According to Standard & Poor’s Ratings Services, banks in the country will be faced with a triple whammy of slowing credit and deposit growth, as well as deterioration in asset quality, which in turn will negatively impact earnings that are expected to go down to single digits this year.
The fall in oil prices, coupled with the volatility on the emirates’ equity markets and a correction in the residential real estate market after two years of sharp price appreciation, are all expected to weigh on the banking sector’s performance this year.
2015 will be “visibly” different from last year and in many ways marks a “reversal in the trend that saw UAE banks make a continued recovery after the crisis of 2009” said Timucin Engin, Primary Credit Analyst at S&P Dubai, at a media roundtable.
For 2015, the ratings agency expects credit growth to halve to roughly seven to eight percent, when compared with an estimate of 15 percent for full-year 2014 for the rated banks. Deposit growth will also be “noticeably weaker” both in 2015 and 2016 due to a drop in government and public sector deposits.
“The relative weight of these deposits in total resident deposits for rated UAE banks has averaged 28 to 29 percent,” S&P estimates.
Despite the gloomy outlook, S&P says that UAE banks are well positioned to face a tougher year, and the downside risks to ratings are limited because the banks have “substantially improved their funding, asset quality and capitalization over the past few years.”

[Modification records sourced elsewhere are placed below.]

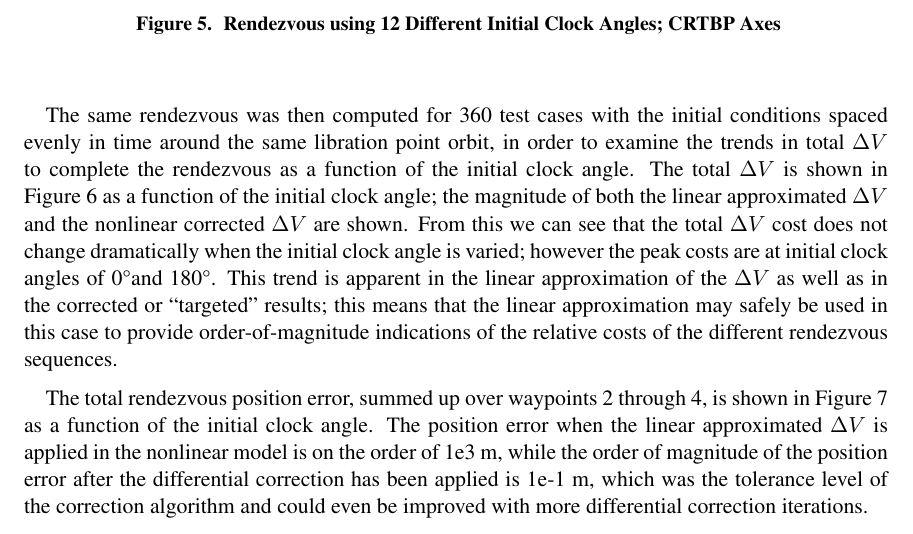
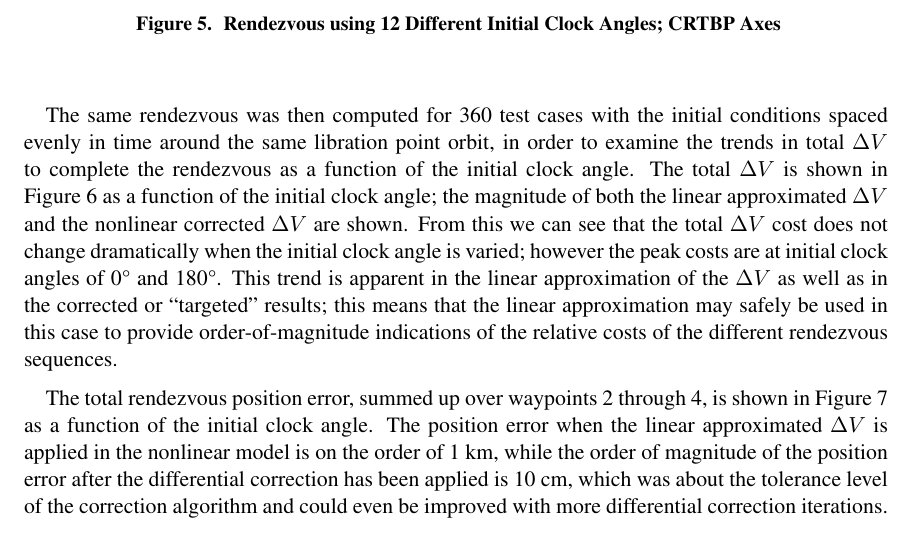
Before and after one commit to aerosara/thesis, a LaTeX document (ASC 2015/Pre-print/LPORendezvous_Case_AAS_Preprint.tex): part of page 12 of 15, cut so that both start at the same text. Compiled offline with pdfLaTeX.

Commit message:
Typographic edits; committing images used in slides

```diff
--- a/ASC 2015/Pre-print/LPORendezvous_Case_AAS_Preprint.tex
+++ b/ASC 2015/Pre-print/LPORendezvous_Case_AAS_Preprint.tex
@@ -480,7 +480,7 @@ When viewed using the CRTBP reference frame's rotating axes as in Figure~\ref{fi
 	\end{center}
 \end{figure}
 
-The same rendezvous was then computed for 360 test cases with the initial conditions spaced evenly in time around the same libration point orbit, in order to examine the trends in total \(\Delta V\) to complete the rendezvous as a function of the initial clock angle. The total \(\Delta V\) is shown in Figure~\ref{fig:DV_2} as a function of the initial clock angle; the magnitude of both the linear approximated \(\Delta V\) and the nonlinear corrected \(\Delta V\) are shown.  From this we can see that the total \(\Delta V\) cost does not change dramatically when the initial clock angle is varied; however the peak costs are at initial clock angles of 0\textdegree and 180\textdegree.  This trend is apparent in the linear approximation of the \(\Delta V\) as well as in the corrected or ``targeted" results; this means that the linear approximation may safely be used in this case to provide order-of-magnitude indications of the relative costs of the different rendezvous sequences.
+The same rendezvous was then computed for 360 test cases with the initial conditions spaced evenly in time around the same libration point orbit, in order to examine the trends in total \(\Delta V\) to complete the rendezvous as a function of the initial clock angle. The total \(\Delta V\) is shown in Figure~\ref{fig:DV_2} as a function of the initial clock angle; the magnitude of both the linear approximated \(\Delta V\) and the nonlinear corrected \(\Delta V\) are shown.  From this we can see that the total \(\Delta V\) cost does not change dramatically when the initial clock angle is varied; however the peak costs are at initial clock angles of 0\textdegree \- and 180\textdegree.  This trend is apparent in the linear approximation of the \(\Delta V\) as well as in the corrected or ``targeted" results; this means that the linear approximation may safely be used in this case to provide order-of-magnitude indications of the relative costs of the different rendezvous sequences.
 
 \begin{figure}[htb]
 	\begin{center}
@@ -490,7 +490,7 @@ The same rendezvous was then computed for 360 test cases with the initial condit
 	\end{center}
 \end{figure}
 
-The total rendezvous position error, summed up over waypoints 2 through 4, is shown in Figure~\ref{fig:PosErr_2} as a function of the initial clock angle.  The position error when the linear approximated \(\Delta V\) is applied in the nonlinear model is on the order of 1e3 m, while the order of magnitude of the position error after the differential correction has been applied is 1e-1 m, which was the tolerance level of the correction algorithm and could even be improved with more differential correction iterations.
+The total rendezvous position error, summed up over waypoints 2 through 4, is shown in Figure~\ref{fig:PosErr_2} as a function of the initial clock angle.  The position error when the linear approximated \(\Delta V\) is applied in the nonlinear model is on the order of 1 km, while the order of magnitude of the position error after the differential correction has been applied is 10 cm, which was about the tolerance level of the correction algorithm and could even be improved with more differential correction iterations.
 
 \begin{figure}[htb]
 	\begin{center}
```
Also changed, not shown: ASC 2015/Pre-print/LPORendezvous_Case_AAS_Preprint.pdf, ASC 2015/Slides/Images/DV.png (added), ASC 2015/Slides/Images/DV2.png (added), ASC 2015/Slides/Images/FullOrbit1.png (added), ASC 2015/Slides/Images/FullOrbit2.png (added), ASC 2015/Slides/Images/LogPosErr2.png (added), ASC 2015/Slides/Images/RIC1.png (added), ASC 2015/Slides/Images/RIC2.png (added), ASC 2015/Slides/Images/RelmoEOM.png (added), ASC 2015/Slides/Images/STM.png (added), ASC 2015/Slides/Images/STM2.png (added), ASC 2015/Slides/Images/TotalDV2.png (added), 2 other files.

“Much stronger deposit growth than credit growth has markedly improved the funding profiles of UAE banks from 2009 to date. Indeed, the UAE banking system swung from having total net external liabilities of approximately $21.5 billion at end-2008, to a $9.3bn net asset position on September 30, 2014. We believe that with this solid cushion, banks will be able to manage the tougher times ahead in 2015 and 2016,” the report says.
A potential price correction on the UAE’s real estate markets will also have much less of an effect on banks than it did in 2009, believes S&P. Unlike the last crisis, price declines are unlikely to be as big and key developers now operate with much stronger balance sheets and lesser leverage relative to their financial position in 2009.
“However, we could see some credit losses from smaller developers and companies in other sectors that have invested in real estate as a sideline,” the report adds.
Abu Dhabi banks are likely to perform marginally better than Dubai-based banks this year, however, there will be broad homogeneity in the overall performance, as unlike in 2009, there isn’t a great differential in the quality of real estate loans or exposure to GREs (government related entities).
A slowdown in credit off-take will also prompt banks in the UAE to focus more on generating higher fee income as well as on off-balance-sheet activities like trade finance etc, S&P believes.